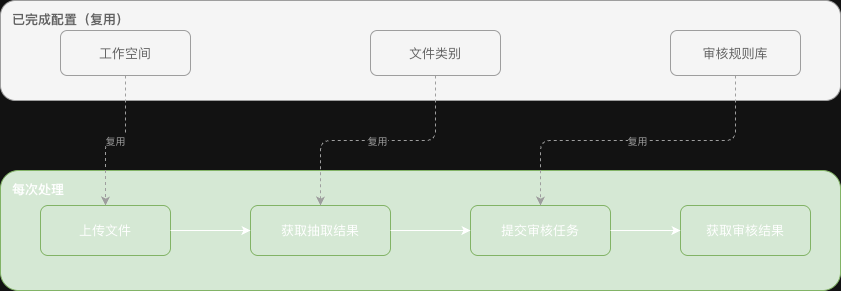
Above: docflow/cn/images/expense_reimbursement_daily_flow.png in ichaozai/docflow-docs (draw.io), before the change. Source tidied: cells renumbered, new cells last; positions are measured from the earlier drawing's top-left corner, leaving out a move shared by most shapes.
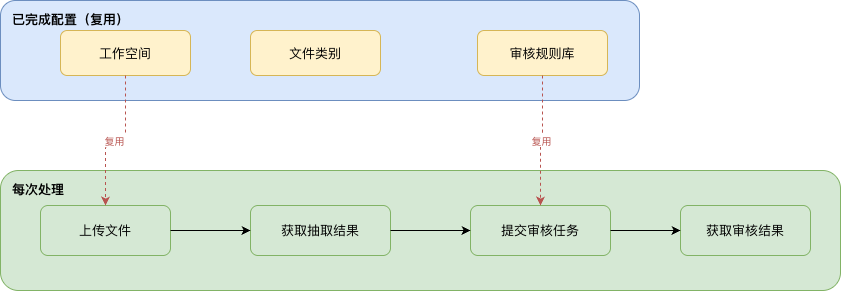
After the commit.

Diff of the diagram source:
```diff
@@ -2,17 +2,17 @@
   <root>
     <mxCell id="0" />
     <mxCell id="1" parent="0" />
-    <mxCell id="2" value="已完成配置（复用）" style="text;html=1;strokeColor=#9e9e9e;fillColor=#f5f5f5;align=left;verticalAlign=top;spacingTop=5;spacingLeft=10;fontStyle=1;fontSize=13;rounded=1;fontColor=#616161;" parent="1" vertex="1">
-      <mxGeometry width="840" height="100" as="geometry" />
+    <mxCell id="2" value="已完成配置（复用）" style="text;html=1;strokeColor=#6c8ebf;fillColor=#dae8fc;align=left;verticalAlign=top;spacingTop=5;spacingLeft=10;fontStyle=1;fontSize=13;rounded=1;" parent="1" vertex="1">
+      <mxGeometry width="639" height="100" as="geometry" />
     </mxCell>
-    <mxCell id="3" value="工作空间" style="rounded=1;whiteSpace=wrap;html=1;fillColor=#f5f5f5;strokeColor=#9e9e9e;fontSize=13;fontColor=#616161;" parent="1" vertex="1">
+    <mxCell id="3" value="工作空间" style="rounded=1;whiteSpace=wrap;html=1;fillColor=#fff2cc;strokeColor=#d6b656;fontSize=13;" parent="1" vertex="1">
       <mxGeometry x="60" y="30" width="130" height="45" as="geometry" />
     </mxCell>
-    <mxCell id="4" value="文件类别" style="rounded=1;whiteSpace=wrap;html=1;fillColor=#f5f5f5;strokeColor=#9e9e9e;fontSize=13;fontColor=#616161;" parent="1" vertex="1">
-      <mxGeometry x="370" y="30" width="130" height="45" as="geometry" />
+    <mxCell id="4" value="文件类别" style="rounded=1;whiteSpace=wrap;html=1;fillColor=#fff2cc;strokeColor=#d6b656;fontSize=13;" parent="1" vertex="1">
+      <mxGeometry x="250" y="30" width="130" height="45" as="geometry" />
     </mxCell>
-    <mxCell id="5" value="审核规则库" style="rounded=1;whiteSpace=wrap;html=1;fillColor=#f5f5f5;strokeColor=#9e9e9e;fontSize=13;fontColor=#616161;" parent="1" vertex="1">
-      <mxGeometry x="670" y="30" width="130" height="45" as="geometry" />
+    <mxCell id="5" value="审核规则库" style="rounded=1;whiteSpace=wrap;html=1;fillColor=#fff2cc;strokeColor=#d6b656;fontSize=13;" parent="1" vertex="1">
+      <mxGeometry x="477" y="30" width="130" height="45" as="geometry" />
     </mxCell>
     <mxCell id="6" value="每次处理" style="text;html=1;strokeColor=#82b366;fillColor=#d5e8d4;align=left;verticalAlign=top;spacingTop=5;spacingLeft=10;fontStyle=1;fontSize=13;rounded=1;" parent="1" vertex="1">
       <mxGeometry y="170" width="840" height="120" as="geometry" />
@@ -38,13 +38,10 @@
     <mxCell id="13" style="edgeStyle=orthogonalEdgeStyle;html=1;" parent="1" edge="1" source="9" target="10">
       <mxGeometry relative="1" as="geometry" />
     </mxCell>
-    <mxCell id="14" value="复用" style="edgeStyle=orthogonalEdgeStyle;html=1;dashed=1;strokeColor=#9e9e9e;fontColor=#9e9e9e;fontSize=10;exitX=0.5;exitY=1;exitDx=0;exitDy=0;entryX=0.5;entryY=0;entryDx=0;entryDy=0;" parent="1" edge="1" source="3" target="7">
+    <mxCell id="14" value="复用" style="edgeStyle=orthogonalEdgeStyle;html=1;dashed=1;strokeColor=#b85450;fontColor=#b85450;fontSize=10;exitX=0.5;exitY=1;exitDx=0;exitDy=0;entryX=0.5;entryY=0;entryDx=0;entryDy=0;" parent="1" edge="1" source="3" target="7">
       <mxGeometry relative="1" as="geometry" />
     </mxCell>
-    <mxCell id="15" value="复用" style="edgeStyle=orthogonalEdgeStyle;html=1;dashed=1;strokeColor=#9e9e9e;fontColor=#9e9e9e;fontSize=10;exitX=0.5;exitY=1;exitDx=0;exitDy=0;entryX=0.5;entryY=0;entryDx=0;entryDy=0;" parent="1" edge="1" source="4" target="8">
-      <mxGeometry relative="1" as="geometry" />
-    </mxCell>
-    <mxCell id="16" value="复用" style="edgeStyle=orthogonalEdgeStyle;html=1;dashed=1;strokeColor=#9e9e9e;fontColor=#9e9e9e;fontSize=10;exitX=0.5;exitY=1;exitDx=0;exitDy=0;entryX=0.5;entryY=0;entryDx=0;entryDy=0;" parent="1" edge="1" source="5" target="9">
+    <mxCell id="16" value="复用" style="edgeStyle=orthogonalEdgeStyle;html=1;dashed=1;strokeColor=#b85450;fontColor=#b85450;fontSize=10;exitX=0.5;exitY=1;exitDx=0;exitDy=0;entryX=0.5;entryY=0;entryDx=0;entryDy=0;" parent="1" edge="1" source="5" target="9">
       <mxGeometry relative="1" as="geometry" />
     </mxCell>
   </root>
```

* [EXERCISE BRIEF]
Each entry is to be given again exactly as it stands, with its pictures removed.

* [SOLVED EXERCISE]
Above: docflow/cn/images/expense_reimbursement_daily_flow.png in ichaozai/docflow-docs (draw.io), before the change. Source tidied: cells renumbered, new cells last; positions are measured from the earlier drawing's top-left corner, leaving out a move shared by most shapes.
After the commit.

Diff of the diagram source:
```diff
@@ -2,17 +2,17 @@
   <root>
     <mxCell id="0" />
     <mxCell id="1" parent="0" />
-    <mxCell id="2" value="已完成配置（复用）" style="text;html=1;strokeColor=#9e9e9e;fillColor=#f5f5f5;align=left;verticalAlign=top;spacingTop=5;spacingLeft=10;fontStyle=1;fontSize=13;rounded=1;fontColor=#616161;" parent="1" vertex="1">
-      <mxGeometry width="840" height="100" as="geometry" />
+    <mxCell id="2" value="已完成配置（复用）" style="text;html=1;strokeColor=#6c8ebf;fillColor=#dae8fc;align=left;verticalAlign=top;spacingTop=5;spacingLeft=10;fontStyle=1;fontSize=13;rounded=1;" parent="1" vertex="1">
+      <mxGeometry width="639" height="100" as="geometry" />
     </mxCell>
-    <mxCell id="3" value="工作空间" style="rounded=1;whiteSpace=wrap;html=1;fillColor=#f5f5f5;strokeColor=#9e9e9e;fontSize=13;fontColor=#616161;" parent="1" vertex="1">
+    <mxCell id="3" value="工作空间" style="rounded=1;whiteSpace=wrap;html=1;fillColor=#fff2cc;strokeColor=#d6b656;fontSize=13;" parent="1" vertex="1">
       <mxGeometry x="60" y="30" width="130" height="45" as="geometry" />
     </mxCell>
-    <mxCell id="4" value="文件类别" style="rounded=1;whiteSpace=wrap;html=1;fillColor=#f5f5f5;strokeColor=#9e9e9e;fontSize=13;fontColor=#616161;" parent="1" vertex="1">
-      <mxGeometry x="370" y="30" width="130" height="45" as="geometry" />
+    <mxCell id="4" value="文件类别" style="rounded=1;whiteSpace=wrap;html=1;fillColor=#fff2cc;strokeColor=#d6b656;fontSize=13;" parent="1" vertex="1">
+      <mxGeometry x="250" y="30" width="130" height="45" as="geometry" />
     </mxCell>
-    <mxCell id="5" value="审核规则库" style="rounded=1;whiteSpace=wrap;html=1;fillColor=#f5f5f5;strokeColor=#9e9e9e;fontSize=13;fontColor=#616161;" parent="1" vertex="1">
-      <mxGeometry x="670" y="30" width="130" height="45" as="geometry" />
+    <mxCell id="5" value="审核规则库" style="rounded=1;whiteSpace=wrap;html=1;fillColor=#fff2cc;strokeColor=#d6b656;fontSize=13;" parent="1" vertex="1">
+      <mxGeometry x="477" y="30" width="130" height="45" as="geometry" />
     </mxCell>
     <mxCell id="6" value="每次处理" style="text;html=1;strokeColor=#82b366;fillColor=#d5e8d4;align=left;verticalAlign=top;spacingTop=5;spacingLeft=10;fontStyle=1;fontSize=13;rounded=1;" parent="1" vertex="1">
       <mxGeometry y="170" width="840" height="120" as="geometry" />
@@ -38,13 +38,10 @@
     <mxCell id="13" style="edgeStyle=orthogonalEdgeStyle;html=1;" parent="1" edge="1" source="9" target="10">
       <mxGeometry relative="1" as="geometry" />
     </mxCell>
-    <mxCell id="14" value="复用" style="edgeStyle=orthogonalEdgeStyle;html=1;dashed=1;strokeColor=#9e9e9e;fontColor=#9e9e9e;fontSize=10;exitX=0.5;exitY=1;exitDx=0;exitDy=0;entryX=0.5;entryY=0;entryDx=0;entryDy=0;" parent="1" edge="1" source="3" target="7">
+    <mxCell id="14" value="复用" style="edgeStyle=orthogonalEdgeStyle;html=1;dashed=1;strokeColor=#b85450;fontColor=#b85450;fontSize=10;exitX=0.5;exitY=1;exitDx=0;exitDy=0;entryX=0.5;entryY=0;entryDx=0;entryDy=0;" parent="1" edge="1" source="3" target="7">
       <mxGeometry relative="1" as="geometry" />
     </mxCell>
-    <mxCell id="15" value="复用" style="edgeStyle=orthogonalEdgeStyle;html=1;dashed=1;strokeColor=#9e9e9e;fontColor=#9e9e9e;fontSize=10;exitX=0.5;exitY=1;exitDx=0;exitDy=0;entryX=0.5;entryY=0;entryDx=0;entryDy=0;" parent="1" edge="1" source="4" target="8">
-      <mxGeometry relative="1" as="geometry" />
-    </mxCell>
-    <mxCell id="16" value="复用" style="edgeStyle=orthogonalEdgeStyle;html=1;dashed=1;strokeColor=#9e9e9e;fontColor=#9e9e9e;fontSize=10;exitX=0.5;exitY=1;exitDx=0;exitDy=0;entryX=0.5;entryY=0;entryDx=0;entryDy=0;" parent="1" edge="1" source="5" target="9">
+    <mxCell id="16" value="复用" style="edgeStyle=orthogonalEdgeStyle;html=1;dashed=1;strokeColor=#b85450;fontColor=#b85450;fontSize=10;exitX=0.5;exitY=1;exitDx=0;exitDy=0;entryX=0.5;entryY=0;entryDx=0;entryDy=0;" parent="1" edge="1" source="5" target="9">
       <mxGeometry relative="1" as="geometry" />
     </mxCell>
   </root>
```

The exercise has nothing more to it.